What the task asks. Without the pictures, retype each line below exactly as it stands.

-*-*-

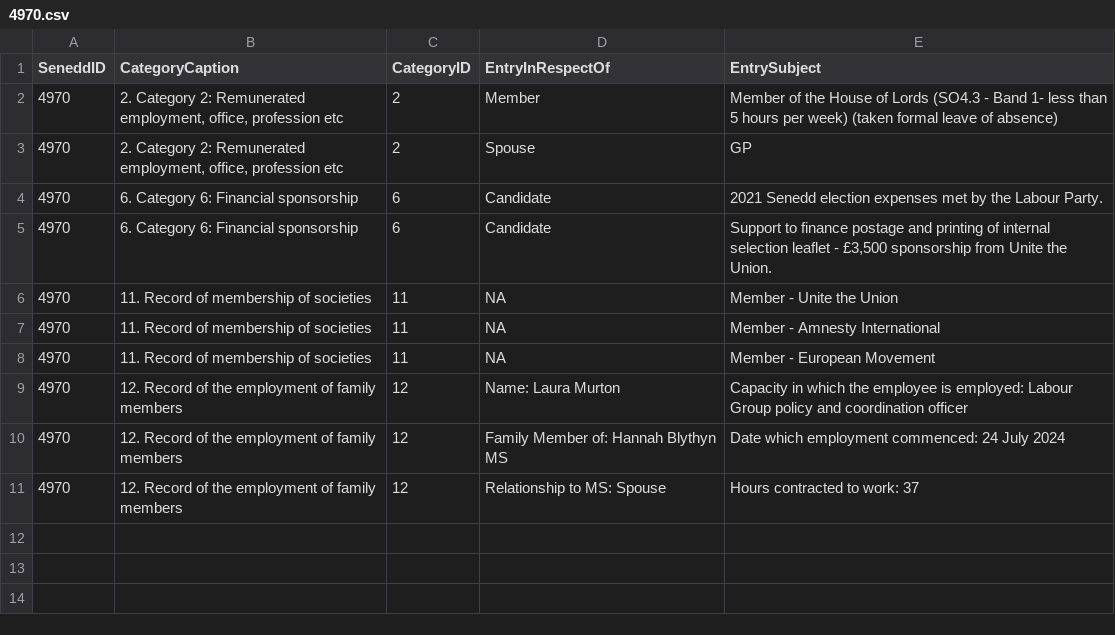
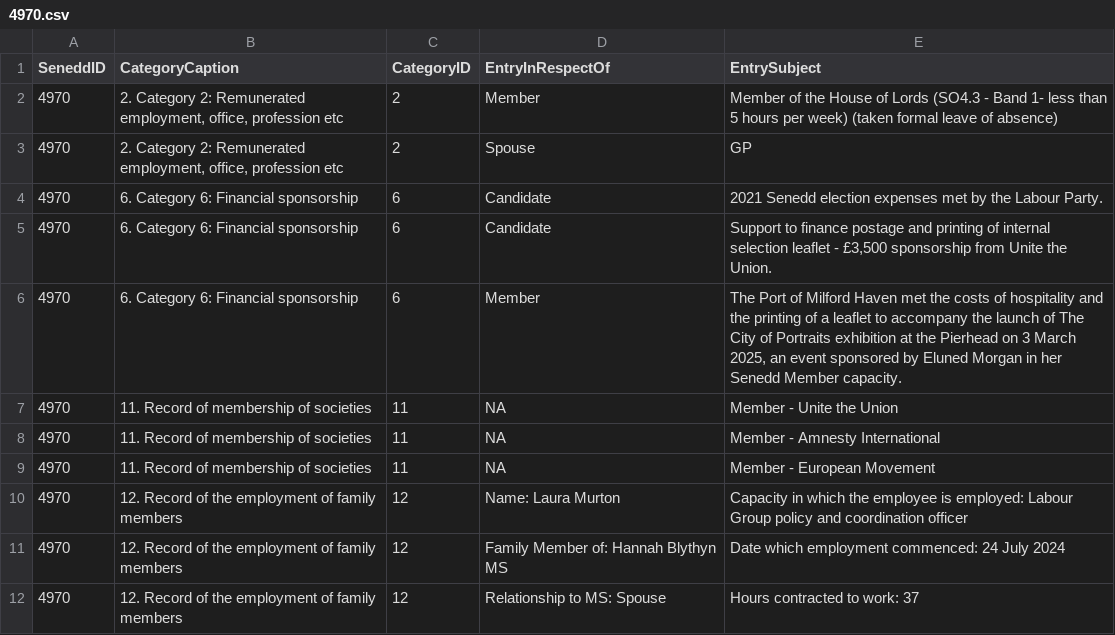
Before and after one commit to stupidpupil/senedd_scraper, a CSV file: registers_by_senedd_id/4970.csv, drawn as a sheet; the diff names each change by its address in the sheet, - before the commit and + after, or states it on an @@ line.

```diff
--- a/registers_by_senedd_id/4970.csv
+++ b/registers_by_senedd_id/4970.csv
+row 6: 4970 | 6. Category 6: Financial sponsorship | 6 | Member | The Port of Milford Haven met the costs of hospitality and the printing of a leaflet to accompany the launch of The City of Portraits exhibition at the Pierhead on 3 March 2025, an event sponsored by Eluned Morgan in her Senedd Member capacity.
```
Also changed, not shown: interests.csv, 1 other file.
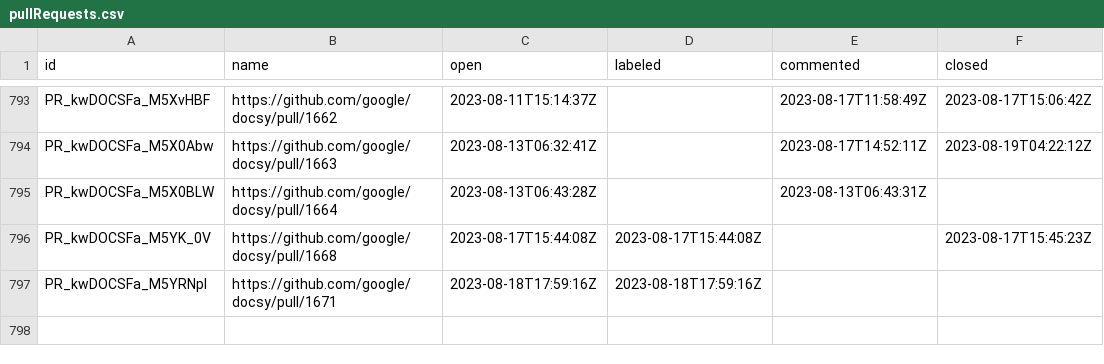
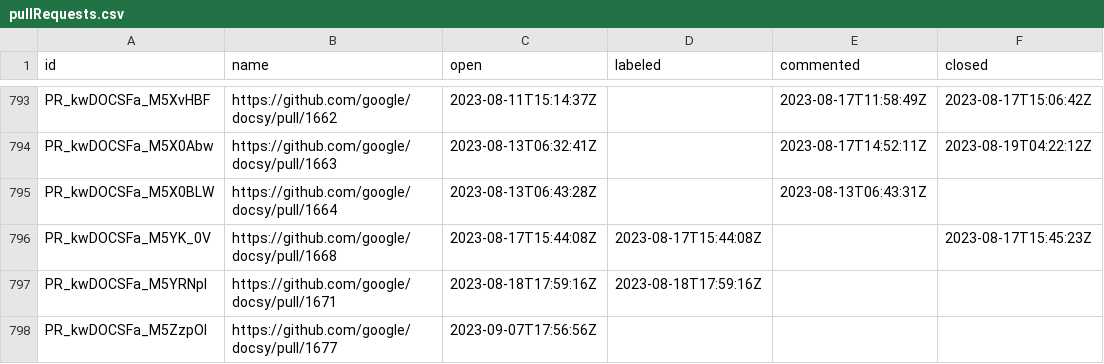
Before and after one commit to deining/docsy-metrics, a CSV file: data/google/docsy/pullRequests.csv, drawn as a sheet; only a part is shown, gaps mark what is left out.

```diff
--- a/data/google/docsy/pullRequests.csv
+++ b/data/google/docsy/pullRequests.csv
@@ -797 +797,2 @@ PR_kwDOCSFa_M5YK_0V,https://github.com/google/docsy/pull/1668,2023-08-17T15:44:0
 PR_kwDOCSFa_M5YRNpI,https://github.com/google/docsy/pull/1671,2023-08-18T17:59:16Z,2023-08-18T17:59:16Z,,
+PR_kwDOCSFa_M5ZzpOl,https://github.com/google/docsy/pull/1677,2023-09-07T17:56:56Z,,,
```
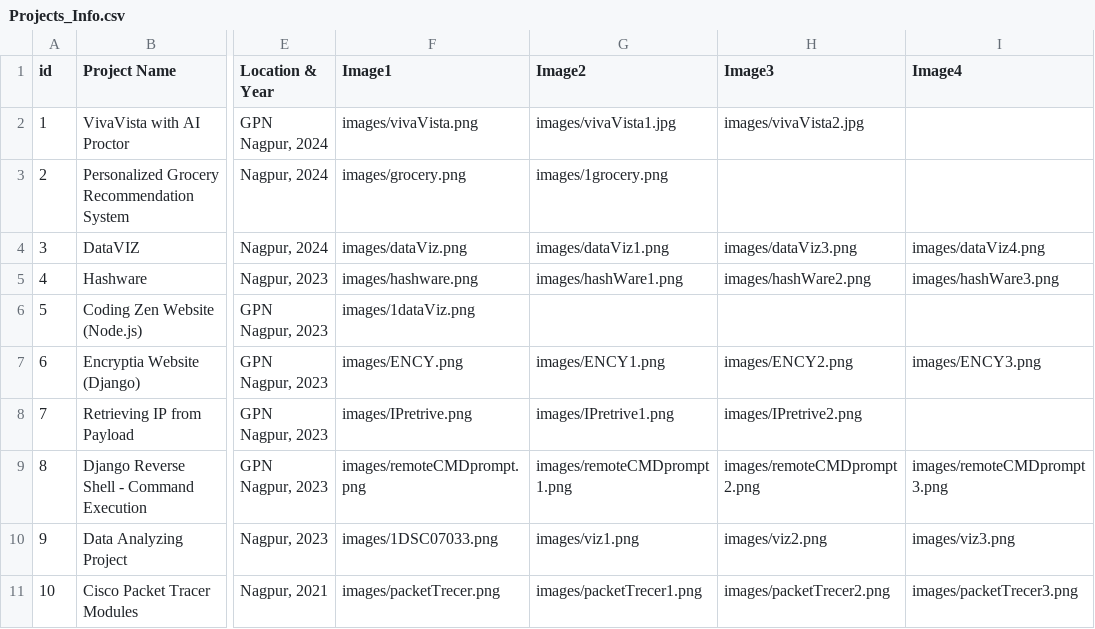
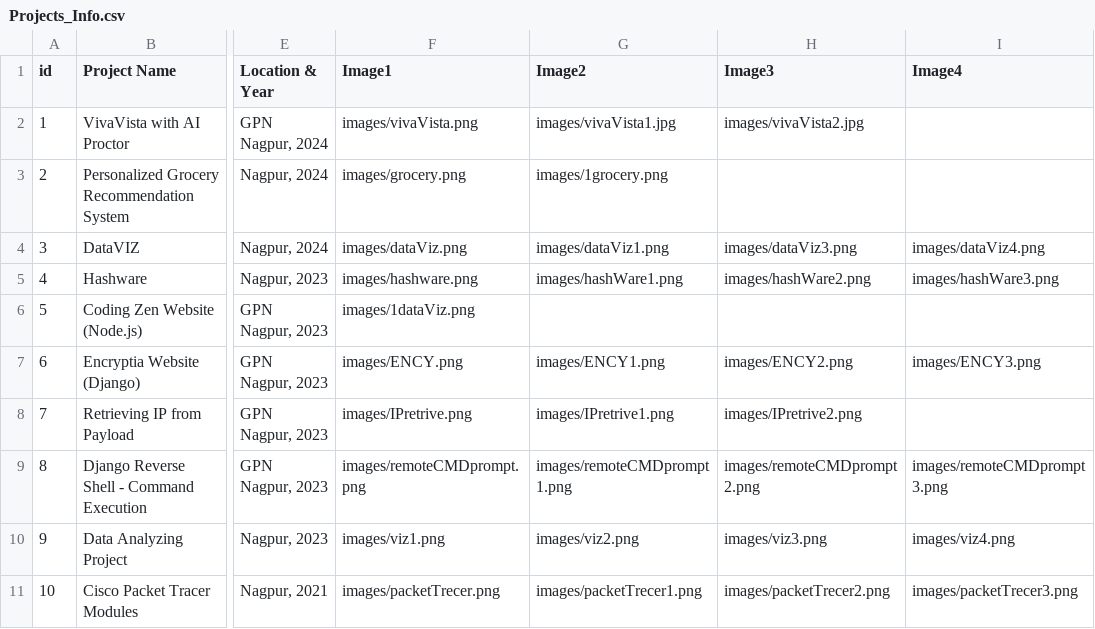
Before and after one commit to shreeharsh-ms/Portfolio, a CSV file: static/Projects_Info.csv, drawn as a sheet; only a part is shown, gaps mark what is left out; the diff names each change by its address in the sheet, - before the commit and + after, or states it on an @@ line.

Commit message:
Abstract 4.4

```diff
--- a/static/Projects_Info.csv
+++ b/static/Projects_Info.csv
-F10 (Image1): images/1DSC07033.png
+F10 (Image1): images/viz1.png
-G10 (Image2): images/viz1.png
+G10 (Image2): images/viz2.png
-H10 (Image3): images/viz2.png
+H10 (Image3): images/viz3.png
-I10 (Image4): images/viz3.png
+I10 (Image4): images/viz4.png
```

-*-*-

Solution to this task.
Before and after one commit to stupidpupil/senedd_scraper, a CSV file: registers_by_senedd_id/4970.csv, drawn as a sheet; the diff names each change by its address in the sheet, - before the commit and + after, or states it on an @@ line.

```diff
--- a/registers_by_senedd_id/4970.csv
+++ b/registers_by_senedd_id/4970.csv
+row 6: 4970 | 6. Category 6: Financial sponsorship | 6 | Member | The Port of Milford Haven met the costs of hospitality and the printing of a leaflet to accompany the launch of The City of Portraits exhibition at the Pierhead on 3 March 2025, an event sponsored by Eluned Morgan in her Senedd Member capacity.
```
Also changed, not shown: interests.csv, 1 other file.
Before and after one commit to deining/docsy-metrics, a CSV file: data/google/docsy/pullRequests.csv, drawn as a sheet; only a part is shown, gaps mark what is left out.

```diff
--- a/data/google/docsy/pullRequests.csv
+++ b/data/google/docsy/pullRequests.csv
@@ -797 +797,2 @@ PR_kwDOCSFa_M5YK_0V,https://github.com/google/docsy/pull/1668,2023-08-17T15:44:0
 PR_kwDOCSFa_M5YRNpI,https://github.com/google/docsy/pull/1671,2023-08-18T17:59:16Z,2023-08-18T17:59:16Z,,
+PR_kwDOCSFa_M5ZzpOl,https://github.com/google/docsy/pull/1677,2023-09-07T17:56:56Z,,,
```
Before and after one commit to shreeharsh-ms/Portfolio, a CSV file: static/Projects_Info.csv, drawn as a sheet; only a part is shown, gaps mark what is left out; the diff names each change by its address in the sheet, - before the commit and + after, or states it on an @@ line.

Commit message:
Abstract 4.4

```diff
--- a/static/Projects_Info.csv
+++ b/static/Projects_Info.csv
-F10 (Image1): images/1DSC07033.png
+F10 (Image1): images/viz1.png
-G10 (Image2): images/viz1.png
+G10 (Image2): images/viz2.png
-H10 (Image3): images/viz2.png
+H10 (Image3): images/viz3.png
-I10 (Image4): images/viz3.png
+I10 (Image4): images/viz4.png
```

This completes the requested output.